Research on beluga whale hearing capabilities.
Underwater audiograms are available for only a few odontocete cetacean species: Phocoena phocoena (Andersen, 1970), Inia geoffrenis (Jacobs and Hall, 1972), Tursiops truncatus (Johnson, 1967), Delphinapterus leucas (White et al., 1978), Orcinus orca (Hall and Johnson, 1971), and Pseudorca crassidens (Thomas et al., 1988). Only Johnson (1967) measured thresholds below 1kHz. Thresholds below 2kHz are difficult to measure accurately because testing is usually done in small, very shallow pools where problems with standing waves and interference are nearly insurmountable. Also, most underwater transducers cannot produce the high amplitudes needed with low enough distortion.

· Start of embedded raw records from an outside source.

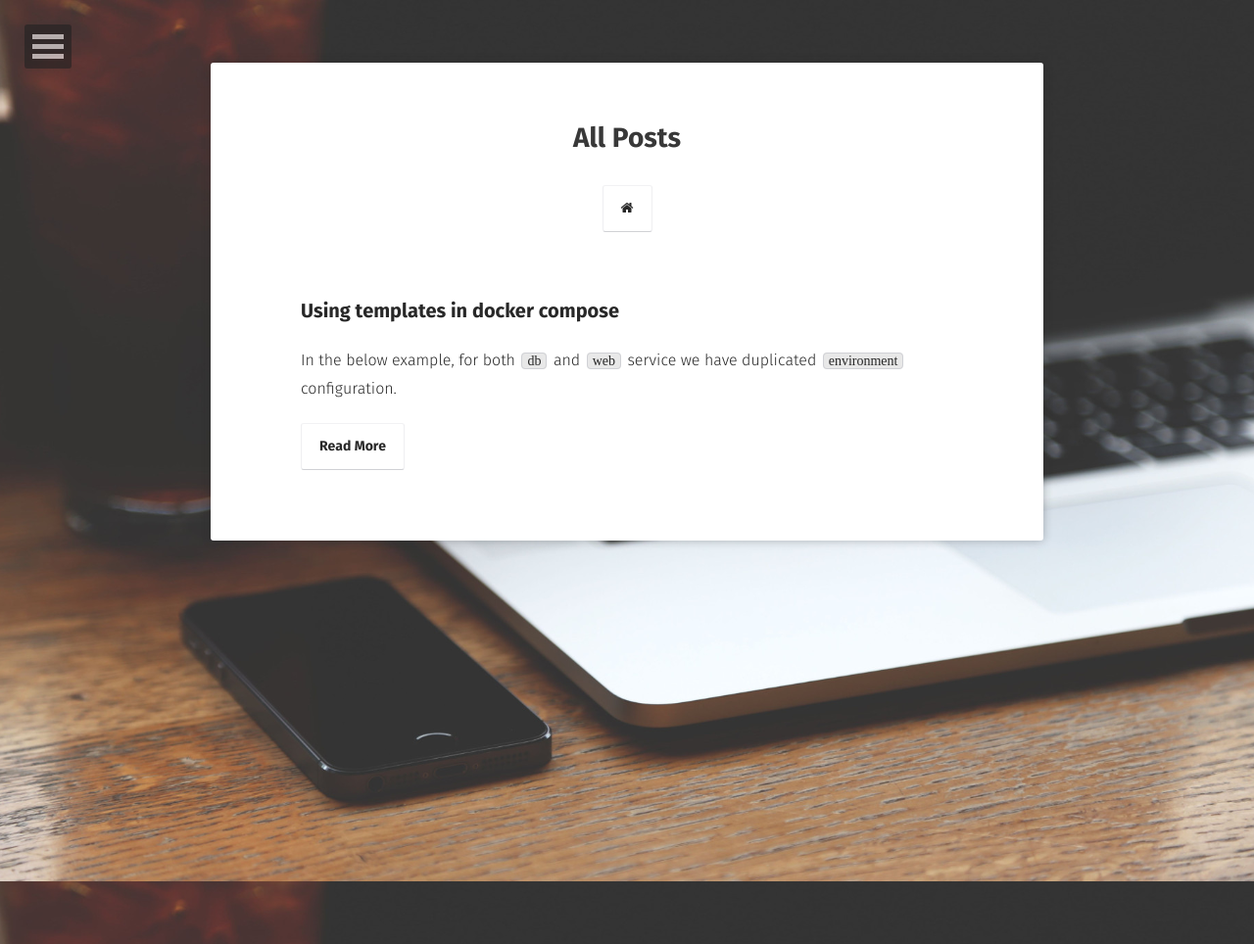
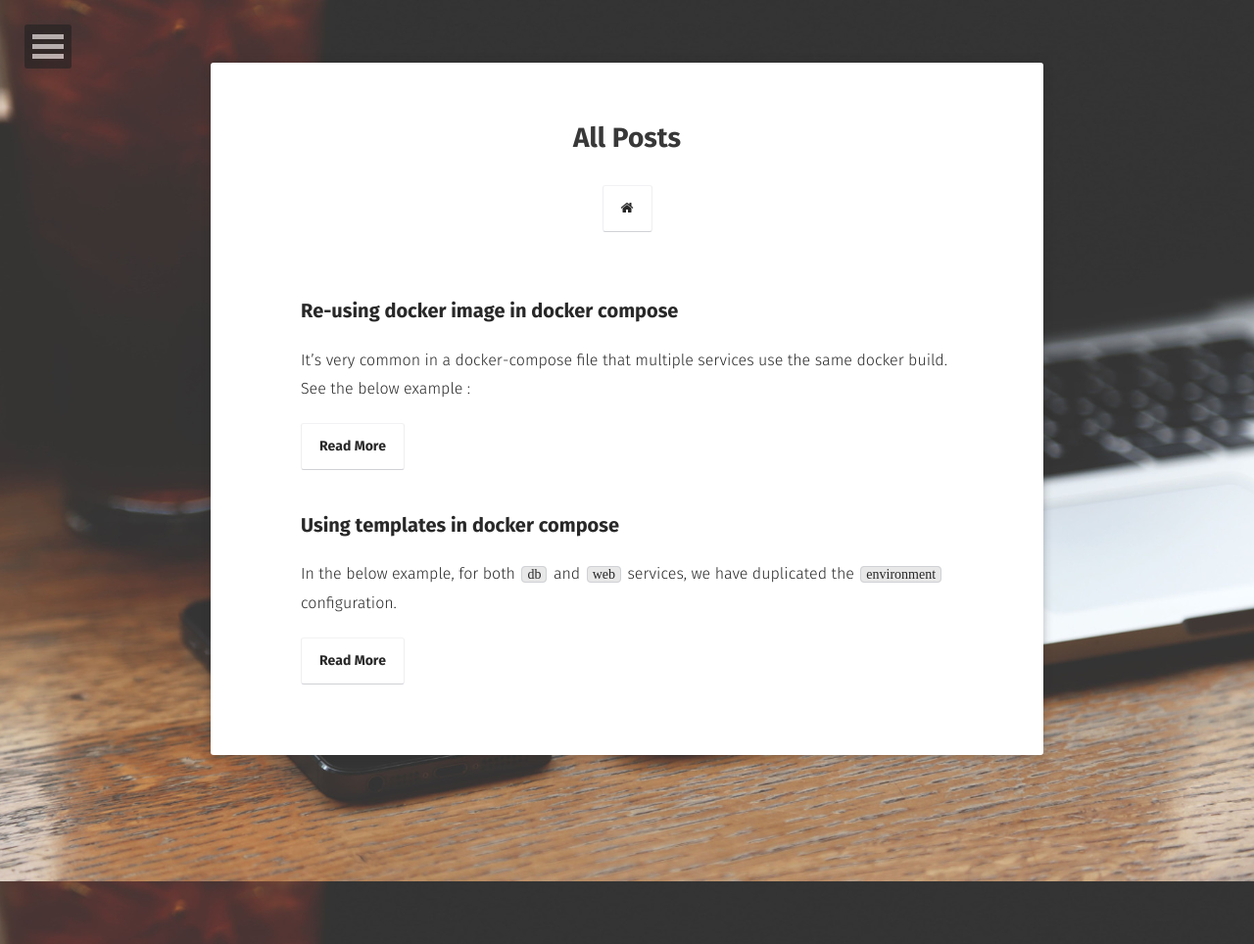
Before and after one commit to loginakhil/loginakhil.github.io, a Jekyll site: the page built from posts/index.md, in a window 1280 px wide. Shown: the whole page at 98% size. Built offline with Jekyll 4.4.1, drawn with Linux system fonts in a browser that asks for light colours; some web fonts are replaced.

Commit message:
reusing-docker-image

````diff
--- a/_posts/2021-12-05-templating-docker-compose.md
+++ b/_posts/2021-12-05-templating-docker-compose.md
@@ -8,7 +8,7 @@ comments: false
 
 
 
-In the below example, for both `db` and `web` service we have duplicated `environment` configuration.
+In the below example, for both `db` and `web` services, we have duplicated the `environment` configuration.
 
 ```yml
 version: "3.9"
@@ -38,7 +38,7 @@ services:
 
 ```
 
-Have you ever wondered how to re-use configuration fragments in docker-compose files ?
+Have you ever wondered how to re-use configuration fragments in docker-compose files?
 
 
 From docker compose version `3.4` onwards, we can achieve this using **extension-fields**
--- /dev/null
+++ b/_posts/2021-12-08-reusing-docker-image-in-docker-compose.md
@@ -0,0 +1,59 @@
+---
+layout: post
+title: "Re-using docker image in docker compose"
+tags: [docker, docker-compose, build, image]
+date: 2021-12-08
+comments: false
+---
+
+
+
+It’s very common in a docker-compose file that multiple services use the same docker build.
+See the below example :
+
+
+```yml
+version: "3.9"
+
+services:
+  app_a:
+    build:
+      context: .
+      dockerfile: Dockerfile
+    command: "http-server"
+  app_b:
+    build:
+      context: .
+      dockerfile: Dockerfile
+    command: "event-listener"
+
+```
+
+Here you can see that both `app_a` and `app_b` are using the same docker build.
+
+👎 This doesn’t look good because it duplicates the build process and also increases the build time.
+
+We make this a bit elegant by adding a image name as follows:
+
+
+```yml
+version: "3.9"
+
+services:
+  app_a:
+    build:
+      image: baseimage
+      context: .
+      dockerfile: Dockerfile
+    command: "http-server"
+  app_b:
+    image: baseimage
+    command: "event-listener"
+    depends:
+      - app_a
+
+```
+
+👍 This approach will help us save some time and avoid duplicate build instructions :
+
+Read more about this in the official documentation [https://docs.docker.com/compose/compose-file/compose-file-v3/#build](https://docs.docker.com/compose/compose-file/compose-file-v3/#build)
````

To avoid this problem, we used airborne speakers to measure the underwater hearing sensitivity of three captive belugas during 1983. We report three low-frequency audiograms with new data at 125, 250, and 500 Hz and data at 1, 2, 4, and 8 kHz that agree with those measured for belugas by White et al. (1978).
Frank T. Awbrey, Jeanette A. Thomas, and Ronald A. Kastelein. Published in the Journal of the Acoustical Society of America 84(6), December 1988.